An individual may control the distribution of his or her property by setting terms and conditions within a written confidence. This can then be used while living or following their death.
There are many different trust types, having different purposes and functions. A trust may be for the benefit of the person who created the trust, or it may be for the benefit of their surviving spouse or minor children, or for a charity. All trusts formed with the purpose of evading investors or other legal obligations will however be voided by the courts. In general trusts are created in anticipation of their death during a person’s lifetime. This can be done early in life or later in life, and as long as a qualified real estate lawyer is involved in helping, changes can be made as time goes on. Trusts are the perfect way to ensure that the plans you have for your assets-money , property, etc.-are executed successfully once you have passed through, and can no longer ensure that they are executed in the manner you originally wanted.
The person who creates a trust is the settlor, whereas the one who controls the property for the benefit of another party is considered the trustee. It is the beneficiary, not the trustee, who benefits from the Trust.
A trustee has a duty to act with absolute integrity and good faith as to managing the trust and serving the interests of the trust’s beneficiaries. A breach of the duty of the trustee, known as a fiduciary duty, may result in negative consequences including a court action and even criminal charges. It is therefore very important for a legal professional to be involved in the process to ensure that there are no unintentional breaches that could wreak havoc down the line.
You assume a large responsibility when you have agreed to be a trustee, which you must carry out in full compliance with the law. An attorney can help you in more ways than one by making sure you follow all the proper protocol so that you abide by the law.

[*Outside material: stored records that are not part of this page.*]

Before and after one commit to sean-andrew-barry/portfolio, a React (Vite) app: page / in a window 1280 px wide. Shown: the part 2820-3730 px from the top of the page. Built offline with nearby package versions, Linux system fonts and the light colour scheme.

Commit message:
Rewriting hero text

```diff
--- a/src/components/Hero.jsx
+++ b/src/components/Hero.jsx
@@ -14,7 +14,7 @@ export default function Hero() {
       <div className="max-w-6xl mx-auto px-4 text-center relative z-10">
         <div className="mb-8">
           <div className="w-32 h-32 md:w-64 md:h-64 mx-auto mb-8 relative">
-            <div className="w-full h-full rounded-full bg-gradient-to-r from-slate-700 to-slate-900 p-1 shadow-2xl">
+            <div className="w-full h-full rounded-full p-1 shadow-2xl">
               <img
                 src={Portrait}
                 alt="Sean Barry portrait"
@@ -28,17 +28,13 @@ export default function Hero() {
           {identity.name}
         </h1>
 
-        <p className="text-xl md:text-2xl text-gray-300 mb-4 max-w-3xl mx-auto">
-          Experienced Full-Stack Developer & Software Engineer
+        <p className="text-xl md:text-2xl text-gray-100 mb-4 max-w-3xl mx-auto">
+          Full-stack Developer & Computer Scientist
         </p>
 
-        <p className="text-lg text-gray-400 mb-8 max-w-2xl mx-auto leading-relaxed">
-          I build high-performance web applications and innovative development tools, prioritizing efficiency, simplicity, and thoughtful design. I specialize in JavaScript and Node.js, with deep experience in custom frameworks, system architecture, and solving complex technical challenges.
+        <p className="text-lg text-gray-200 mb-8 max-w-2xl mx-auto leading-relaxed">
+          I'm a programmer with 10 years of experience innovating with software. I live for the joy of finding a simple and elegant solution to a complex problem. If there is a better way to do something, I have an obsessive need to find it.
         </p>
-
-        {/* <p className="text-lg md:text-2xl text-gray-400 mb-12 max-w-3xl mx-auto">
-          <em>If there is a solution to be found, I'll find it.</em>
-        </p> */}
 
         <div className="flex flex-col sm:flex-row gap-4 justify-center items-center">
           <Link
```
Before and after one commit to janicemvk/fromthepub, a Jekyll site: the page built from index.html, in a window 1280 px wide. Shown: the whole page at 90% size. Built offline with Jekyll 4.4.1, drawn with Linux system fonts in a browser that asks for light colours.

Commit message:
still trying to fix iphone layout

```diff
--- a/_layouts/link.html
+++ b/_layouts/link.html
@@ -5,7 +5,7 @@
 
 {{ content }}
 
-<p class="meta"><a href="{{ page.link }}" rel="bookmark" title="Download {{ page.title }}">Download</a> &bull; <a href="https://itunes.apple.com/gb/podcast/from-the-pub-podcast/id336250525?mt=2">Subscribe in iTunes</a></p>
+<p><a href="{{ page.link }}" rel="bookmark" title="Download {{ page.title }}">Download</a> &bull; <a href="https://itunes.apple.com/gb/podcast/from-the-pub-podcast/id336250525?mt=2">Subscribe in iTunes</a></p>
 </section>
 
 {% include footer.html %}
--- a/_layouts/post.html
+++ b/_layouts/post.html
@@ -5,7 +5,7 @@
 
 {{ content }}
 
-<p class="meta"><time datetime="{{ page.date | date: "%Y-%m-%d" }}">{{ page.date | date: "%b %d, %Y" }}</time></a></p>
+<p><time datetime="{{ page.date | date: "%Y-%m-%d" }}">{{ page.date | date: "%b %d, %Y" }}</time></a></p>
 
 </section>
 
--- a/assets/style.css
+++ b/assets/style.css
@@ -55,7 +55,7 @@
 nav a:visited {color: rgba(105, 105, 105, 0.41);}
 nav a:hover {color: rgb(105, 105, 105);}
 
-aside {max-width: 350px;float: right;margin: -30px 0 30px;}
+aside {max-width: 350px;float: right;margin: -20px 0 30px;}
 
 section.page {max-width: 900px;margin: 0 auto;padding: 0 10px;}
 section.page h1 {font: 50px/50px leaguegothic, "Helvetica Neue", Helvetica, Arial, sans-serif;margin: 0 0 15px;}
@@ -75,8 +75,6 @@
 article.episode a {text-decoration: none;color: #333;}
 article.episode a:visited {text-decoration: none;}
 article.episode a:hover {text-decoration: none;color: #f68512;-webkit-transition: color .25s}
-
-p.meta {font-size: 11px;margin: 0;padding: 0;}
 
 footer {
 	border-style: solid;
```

In addition, if you encounter an IRS investigation, or if any of the beneficiaries bring you to court, an attorney can protect your rights in a lawsuit.
As a trustee, you have other responsibilities that include: holding the funds in a different trust account, preventing conflicts of interest, controlling the funds and making sure they get any sort of financial gain while preventing high-risk transactions, maintaining outstanding records, charging taxes on all trust profits, and taking very good care of the beneficiaries.
If you accept a significant legal obligation, working with an attorney is in your best interests. This is particularly true when it comes to planning for estate and trust administration matters. Under such situations, you will be asked to manage the properties kept within a trust, and as such, you will be performing exactly the same obligations as a legitimate land owner. It is, in essence, a form of possession, either of personal property or immovable property; the distinction being that it is a property that is being shared between the trustee and the individual who assigned their property to them. This is then up to the trust trustee to supervise the trust as established by the owner of the initial trust, including the allocation of properties etc. Because this process is complex and highly personal in nature, it is one that must be handled with the utmost care and attention. Therefore, taking measures to ensure that you act under a professional real estate attorney’s legal guidance could make a world of difference in how your case plays out. An attorney for the planning of estate in Orange County can provide you with invaluable counsel regarding your legal obligation and trust administration responsibilities. They will even inform you what precautions you should take after your term as trustee to stop making some expensive legal errors.